China's water conservation agencies are expecting enterprises to save up to 6 billion tons of water a year by 2005 with the first national quotas for industrial water consumption taking effect, the China Daily reported Tuesday.
The target water savings would be enough to satisfy the needs of nearly 14 million people for a year. China's current annual average per capita water supply stands at 430 tons, experts said.
The electric power, iron and steel, petroleum refining, dyeing and paper-making industries are China's top five water consumers, accounting for 66.6 percent of the total combined water intake for all industries in 1999, said Zhao Jiarong of the State Economic and Trade Commission.
The details of the water quotas for specific industries are not immediately available, but a draft version of the standards stipulates that the water intake for producing one ton of steel should not exceed 15 tons.
In China, 90 tons of water is used for every 10,000 yuan (US$1,200) worth of industrial output, up to seven times the average level in developed countries.
Meanwhile, only 52 percent of industrial waste water is recycled, compared with 80 percent in advanced countries, the commission statistics indicate.

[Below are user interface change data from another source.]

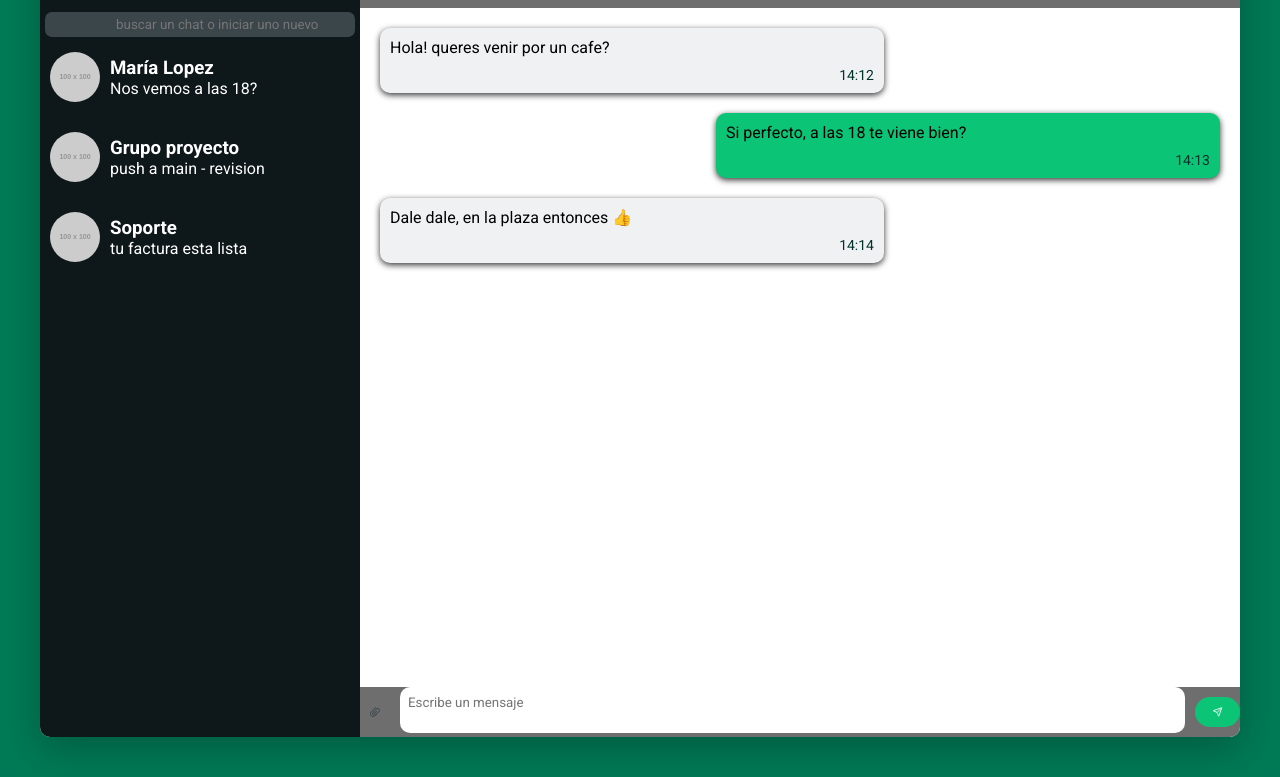
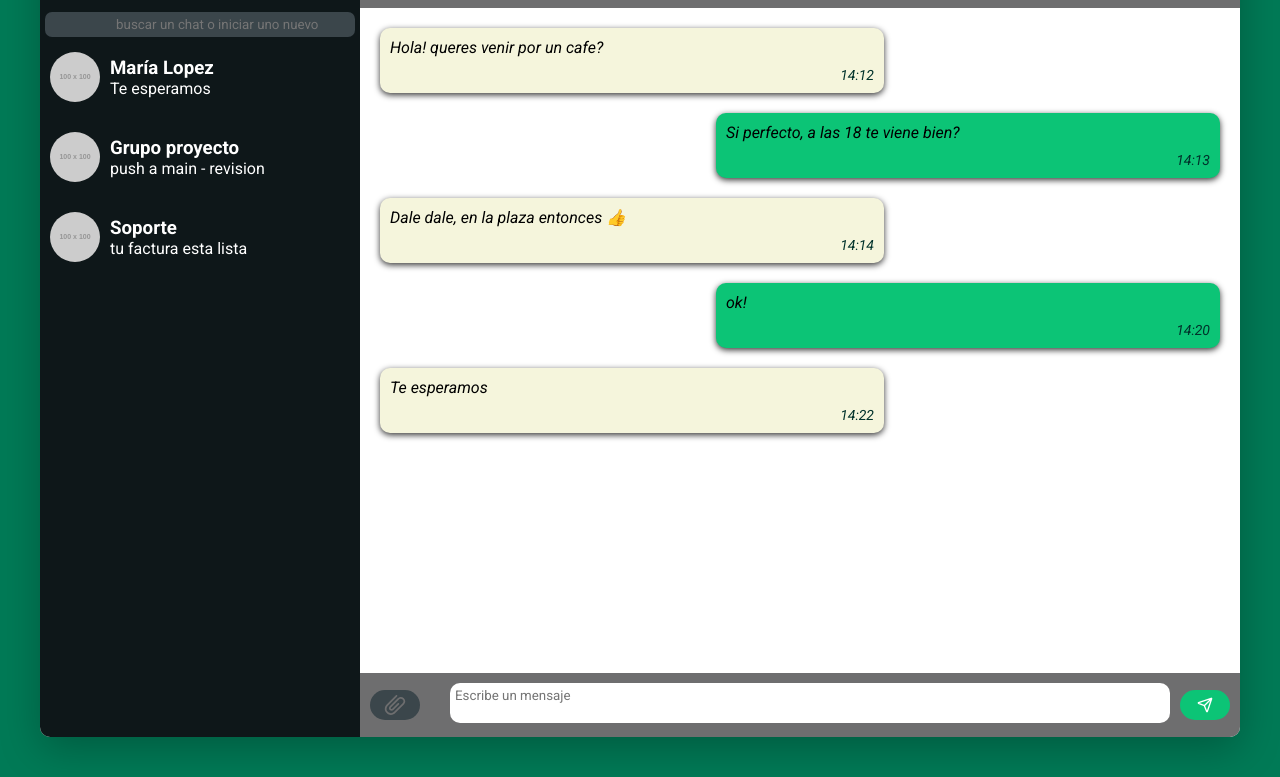
Before and after one commit to ferzjw-cloud/proyecto-base, a plain HTML site: page index.html in a window 1280 px wide. Shown: the part 103-880 px from the top of the page. Drawn offline with Linux system fonts and the light colour scheme; placeholder pictures from the web are drawn by us.

Commit message:
add: ajuste de botones y acciones

```diff
--- a/index.html
+++ b/index.html
@@ -41,7 +41,7 @@
                         <img src="https://placehold.co/100x100" alt="foto de perfil de Maria Lopez">
                         <div>
                           <h3>María Lopez</h3>
-                          <p>Nos vemos a las 18?</p>
+                          <p>Te esperamos</p>
                          </div>
                     </li>
                     <li class="user-chat">
@@ -85,6 +85,15 @@
                     <p class="content">Dale dale, en la plaza entonces 👍</p>
                     <p class="time">14:14</p>
                 </div>
+                <div class="message me">
+                    <p class="content">ok!</p>
+                    <p class="time">14:20</p>
+                </div>
+                <div class="message you">
+                    <p class="content">Te esperamos</p>
+                    <p class="time">14:22</p>
+                </div>
+
             </section>
 
             <footer>
@@ -100,8 +109,6 @@
             </footer>
 
         </div>
-
-
     </section>
 </body>
 </html>
--- a/main.css
+++ b/main.css
@@ -56,6 +56,14 @@ aside header {
 .profile img {
     width: 60px;
     border-radius: 50%;
+    }
+
+.profile:hover {
+    background-color: var(--grey-700);
+    border-radius: 5px;
+    transform: translateY(-4px);
+    cursor: pointer;
+    color: greenyellow;
 }
 
 .profile h2 {
@@ -83,8 +91,9 @@ aside header {
 }
 
 .actions button:hover {
-    background-color: var(--grey-300);
+    background-color: var(--grey-700);
     transform: translateY(-4px);
+    color: greenyellow;
     }
 
 /*search input*/
@@ -116,7 +125,6 @@ aside header {
 
 .chats {
     background-color: var(--grey-900);
-
 }
 
 .chats ul {
@@ -144,6 +152,7 @@ aside header {
     background-color: var(--grey-700);
      cursor: pointer;
      border-left: 3px solid var(--green-300);
+     color: yellow;
 }
 
 /*message panel*/
@@ -171,7 +180,7 @@ aside header {
 .chat-pannel {
     display: flex;
     flex-direction: column;
-}
+    }
 
 .messages {
     padding: 20px;
@@ -179,15 +188,16 @@ aside header {
     display: flex;
     flex-direction: column;
     gap: 20px;
-    overflow-y: auto;
-}
+    overflow-y: scroll;
+    }
 
 .message {
-    background-color: var(--grey-300);
+    background-color: beige;
     padding: 10px;
     width: 60%;
     border-radius: 10px;
     box-shadow: 0 2px 6px rgba(0, 0, 0, 0.800);
+    font-style: italic;
     }
 
 .message .time {
@@ -201,7 +211,6 @@ aside header {
     align-self: end;
     background-color: var(--green-300);
 }
-
 
 /*footer styles*/
 
@@ -217,14 +226,16 @@ footer {
 footer button {
     width: 30px;
     height: 30px;
-    padding: 5px;
+    padding: 3px;
+    margin: 10px;
 
 }
 
 footer svg {
     width: 100%;
     height: 100%;
-    padding: 5px;
+    padding: 2px;
+
     }
 
 footer form {
@@ -237,15 +248,22 @@ footer form textarea {
 }
 
 footer .attach {
-    background-color: transparent;
+    background-color: var(--grey-700);
     border: none;
+    border-radius: 15px;
     cursor: pointer;
-    color: var(--grey-700);
-    transition: color .3s;
+    color: var(--grey-200);
+    transition: color .2s;
+    width: 50px;
+    height: 30px;
 }
 
 footer .attach:hover {
-    color: var(--grey-900)
+    background-color: var(--grey-900);
+    transform: scale(1.1);
+    border: solid 1px;
+    color: white;
+
     }
 
 footer .form {
@@ -255,11 +273,12 @@ footer .form {
     }
 
 footer textarea {
-    padding: 8px;
+    padding: 5px;
     resize: none;
     border-radius: 10px;
     border: none;
     width: 100%;
+    margin: 10px;
 }
 
 footer textarea:focus {
@@ -272,7 +291,7 @@ footer .send {
     border: none;
     cursor: pointer;
     color: white;
-    width: 45px;
+    width: 50px;
     height: 30px;
     border-radius: 15px;
     padding: 5px;
@@ -281,7 +300,11 @@ footer .send {
 
 footer .send:hover {
     background-color: #007A56;
-    transform: scale(0.97);
+    transform: scale(1.1);
+    border: solid 1px;
+    color: white;
+
+
 }
 
 /*responsive design*/
```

Placing ceilings on the water intake by the five biggest consumers will motivate the affected firms to economize on water use by retrofitting water-saving devices and enforcing water- saving measures, Zhao said.
Up to 80 percent of the enterprises in the five industries will have to upgrade their infrastructure and enhance management to meet the water use quotas, according to Shi Baoquan, vice director of the Standardization Administration of China.
(Xinhua News Agency January 7, 2003)